■ Assigned task ■
Please report the number of lines in the entries below that contain "RailA", with nothing added.
Task inputs Start Marker
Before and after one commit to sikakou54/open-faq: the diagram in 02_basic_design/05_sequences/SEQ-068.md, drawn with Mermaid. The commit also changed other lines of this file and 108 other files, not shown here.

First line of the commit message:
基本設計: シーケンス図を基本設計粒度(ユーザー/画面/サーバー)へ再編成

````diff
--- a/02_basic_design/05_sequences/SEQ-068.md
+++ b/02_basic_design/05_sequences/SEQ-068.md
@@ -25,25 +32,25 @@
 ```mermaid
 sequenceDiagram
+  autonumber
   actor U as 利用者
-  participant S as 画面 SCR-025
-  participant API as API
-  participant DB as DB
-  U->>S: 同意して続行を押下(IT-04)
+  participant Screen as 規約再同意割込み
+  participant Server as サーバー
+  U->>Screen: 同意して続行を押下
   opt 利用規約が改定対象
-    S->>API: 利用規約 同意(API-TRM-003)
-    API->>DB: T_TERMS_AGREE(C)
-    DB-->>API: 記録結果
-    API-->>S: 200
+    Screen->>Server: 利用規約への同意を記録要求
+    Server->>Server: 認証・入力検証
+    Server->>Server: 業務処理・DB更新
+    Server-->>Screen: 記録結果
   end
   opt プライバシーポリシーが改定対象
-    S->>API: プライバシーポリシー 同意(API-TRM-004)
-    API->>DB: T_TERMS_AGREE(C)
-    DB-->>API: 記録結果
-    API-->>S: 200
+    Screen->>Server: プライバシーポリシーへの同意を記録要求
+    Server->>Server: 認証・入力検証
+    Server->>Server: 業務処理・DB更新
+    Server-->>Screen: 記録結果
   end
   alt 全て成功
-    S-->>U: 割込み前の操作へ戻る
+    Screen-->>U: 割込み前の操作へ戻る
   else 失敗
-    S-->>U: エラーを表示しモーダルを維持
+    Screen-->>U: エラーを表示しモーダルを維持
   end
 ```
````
Task inputs End Marker
Task inputs Start Marker
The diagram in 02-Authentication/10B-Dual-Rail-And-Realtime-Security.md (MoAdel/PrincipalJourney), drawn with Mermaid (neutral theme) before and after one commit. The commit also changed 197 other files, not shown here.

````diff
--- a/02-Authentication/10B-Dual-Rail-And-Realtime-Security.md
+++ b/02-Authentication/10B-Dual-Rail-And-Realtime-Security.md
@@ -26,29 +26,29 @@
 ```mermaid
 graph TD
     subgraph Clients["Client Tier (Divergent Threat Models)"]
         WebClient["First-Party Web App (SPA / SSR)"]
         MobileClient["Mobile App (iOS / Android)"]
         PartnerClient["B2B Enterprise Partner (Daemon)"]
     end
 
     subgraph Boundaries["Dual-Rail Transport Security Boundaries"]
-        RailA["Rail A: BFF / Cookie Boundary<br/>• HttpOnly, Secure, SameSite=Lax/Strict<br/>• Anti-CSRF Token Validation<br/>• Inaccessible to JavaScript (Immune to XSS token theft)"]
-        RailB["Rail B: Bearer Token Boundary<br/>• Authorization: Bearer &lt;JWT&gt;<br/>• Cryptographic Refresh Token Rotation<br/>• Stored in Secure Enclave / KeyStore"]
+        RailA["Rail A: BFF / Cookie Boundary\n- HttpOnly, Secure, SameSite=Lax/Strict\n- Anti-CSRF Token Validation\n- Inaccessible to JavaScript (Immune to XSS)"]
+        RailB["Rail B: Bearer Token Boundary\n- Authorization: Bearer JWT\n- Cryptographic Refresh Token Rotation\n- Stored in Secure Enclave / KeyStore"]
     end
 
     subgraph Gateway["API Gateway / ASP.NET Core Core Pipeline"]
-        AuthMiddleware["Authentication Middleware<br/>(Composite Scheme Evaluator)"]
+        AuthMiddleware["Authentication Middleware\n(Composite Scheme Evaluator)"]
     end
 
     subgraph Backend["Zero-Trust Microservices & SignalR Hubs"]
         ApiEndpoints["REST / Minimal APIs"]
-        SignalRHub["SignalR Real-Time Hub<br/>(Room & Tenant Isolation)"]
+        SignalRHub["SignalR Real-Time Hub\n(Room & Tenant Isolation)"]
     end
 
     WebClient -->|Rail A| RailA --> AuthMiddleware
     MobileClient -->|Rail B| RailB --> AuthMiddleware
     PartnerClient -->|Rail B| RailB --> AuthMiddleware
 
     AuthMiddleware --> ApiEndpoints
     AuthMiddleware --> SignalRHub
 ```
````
Task inputs End Marker
■ Result of this exercise ■
3